The new commission will be modeled after a method used for congressional and legislative district drawing in Iowa, according to a county press release. The Dane County process will use population, municipal boundaries, ethnic makeup and natural geographic features to establish its districts.
Individuals who are affiliated with a political party, lobbying group, labor union or other entities with a vested interest in drawing voting boundaries will not be allowed to serve on the nine-to-11-member commission.
Following the release of the 2020 census numbers, the Dane County Board chair and the county clerk will make appointments to establish the commission. The appointments will be subject to approval by the full Board, the Dane County Towns Association, the Dane County Cities and Villages Association and the City of Madison will have input into the appointments.
Once the commission is established, it will submit one to three maps to the Board for approval. If none of the proposed maps are approved, they will be re-referred to the commission, which will be able to amend and resubmit them.
The process could change the Board’s fifth district, which Supervisor Hayley Young represents. The district has traditionally been held by a student or recent graduate because it covers campus and Lake Mendota. Young voted to create the commission and noted the fifth district was changed slightly after the 2010 census.
“The aim of a citizen redistricting commission is to make sure that the people who live in the area are representing the district,” Young said. “We’re really doing the best that we can with what we have … we don’t have someone who is paid doing this.”
In 2013 a panel of three federal judges redrew two assembly districts, finding that the districts violated the voting rights of Latinos on the Southside of Milwaukee, according to the Milwaukee Journal Sentinel. A federal lawsuit is also pending for that 2011 redistricting.
“Voters should feel confident that they get to select their elected officials, not the other way around,” Supervisor Jenni Dye of Fitchburg, who chaired a subcommittee that helped draft the new plan, said in the release. “This independent commission means that supervisors won't be the ones at the table drawing maps and selecting their voters.”
Dane County voters approved a 2014 advisory referendum to establish impartial, nonpartisan redistricting. The County Board then established a subcommittee to make recommendations for how to conduct the next mapping process, from which this commission was established.

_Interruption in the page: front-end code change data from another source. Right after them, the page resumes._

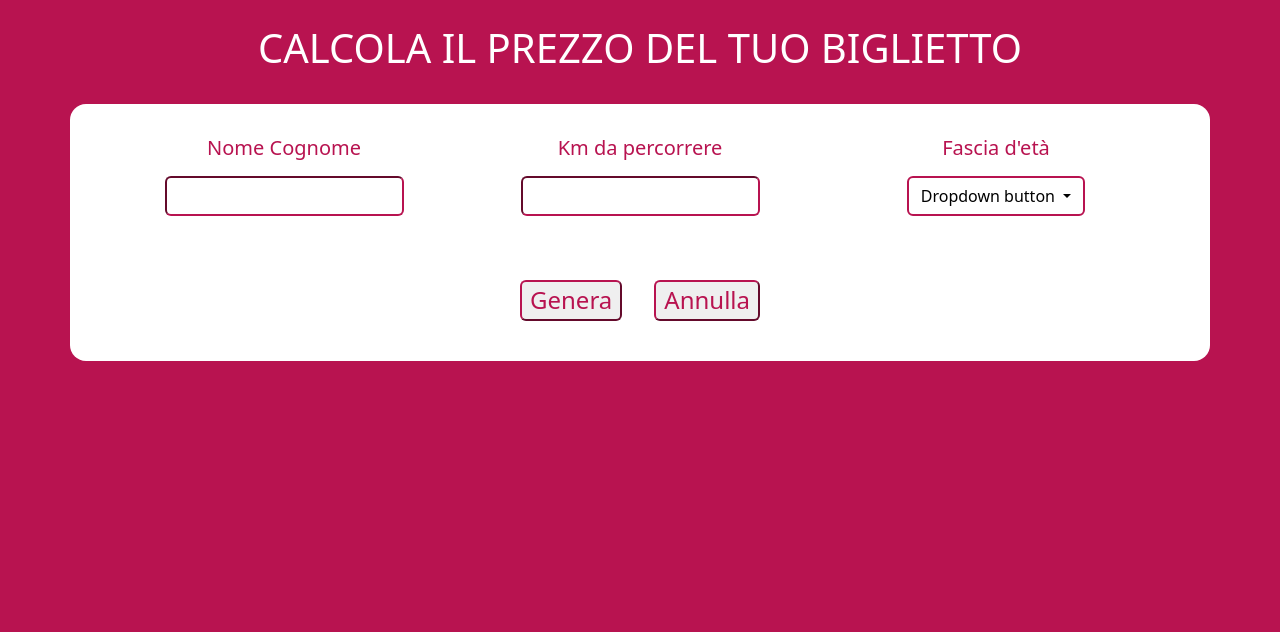
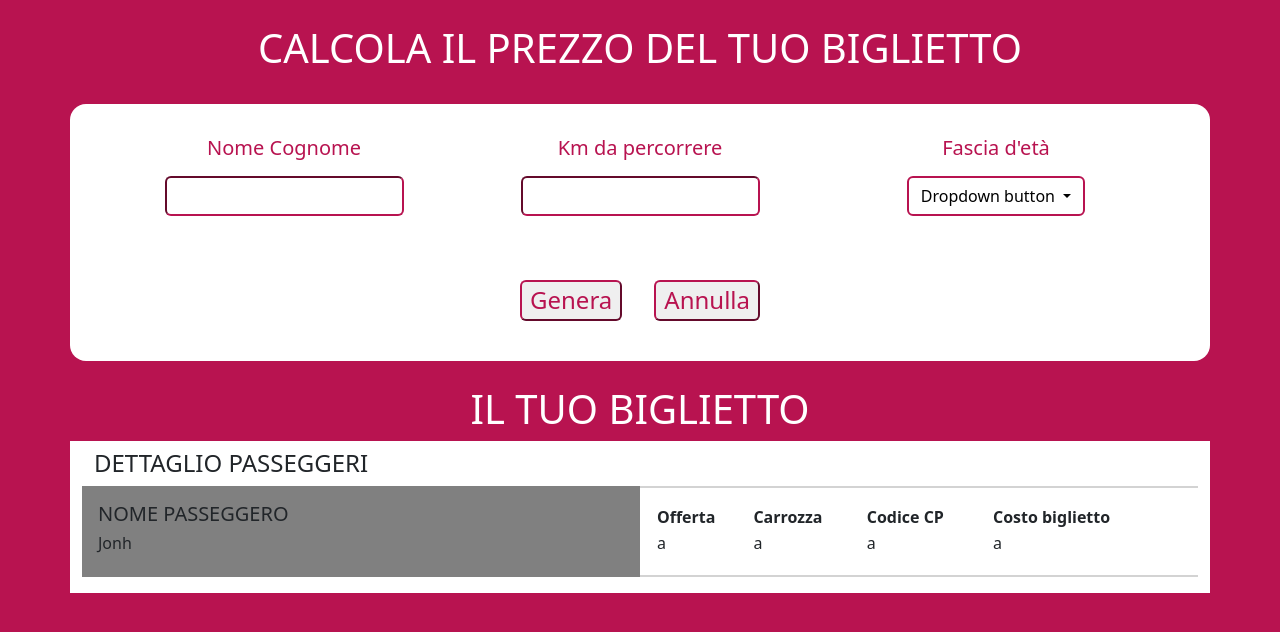
Before and after one commit to SimoneChiodo/js-biglietto-treno-form, a plain HTML site: page index.html in a window 1280 px wide. Drawn offline with nearby package versions, Linux system fonts and the light colour scheme.

Commit message:
add second card

```diff
--- a/index.html
+++ b/index.html
@@ -109,6 +109,56 @@
                     </div>
                 </div>
             </div>
+
+            <!-- Card - Il tuo biglietto -->
+            <div class="ticket-card">
+                <!-- Titolo Card -->
+                <div
+                    class="container text-white pt-4 d-flex justify-content-center"
+                >
+                    <h1>IL TUO BIGLIETTO</h1>
+                </div>
+
+                <!-- Contenuto Card -->
+                <div class="container bg-white py-2 px-4">
+                    <!-- Titolo Tabella -->
+                    <h4>DETTAGLIO PASSEGGERI</h4>
+
+                    <!-- Tabella -->
+                    <div class="row row-cols-2">
+                        <!-- Dettagli passeggero -->
+                        <div class="col dettagli-passeggero mb-2 p-3">
+                            <h5>NOME PASSEGGERO</h5>
+                            <h6>Jonh</h6>
+                        </div>
+
+                        <!-- Dettagli biglietto -->
+                        <div class="col borderY-gray mb-2 p-3">
+                            <!-- Tabella -->
+                            <table>
+                                <!-- Titoli tabella -->
+                                <thead>
+                                    <tr>
+                                        <th>Offerta</th>
+                                        <th>Carrozza</th>
+                                        <th>Codice CP</th>
+                                        <th>Costo biglietto</th>
+                                    </tr>
+                                </thead>
+                                <!-- Elementi tabella -->
+                                <tbody>
+                                    <tr>
+                                        <td>a</td>
+                                        <td>a</td>
+                                        <td>a</td>
+                                        <td>a</td>
+                                    </tr>
+                                </tbody>
+                            </table>
+                        </div>
+                    </div>
+                </div>
+            </div>
         </main>
 
         <!-- BOOTSTRAP JS -->
```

There was only one vote against the commission’s creation. The ordinance amendment needs to be signed by Dane County Executive Joe Parisi before it becomes law.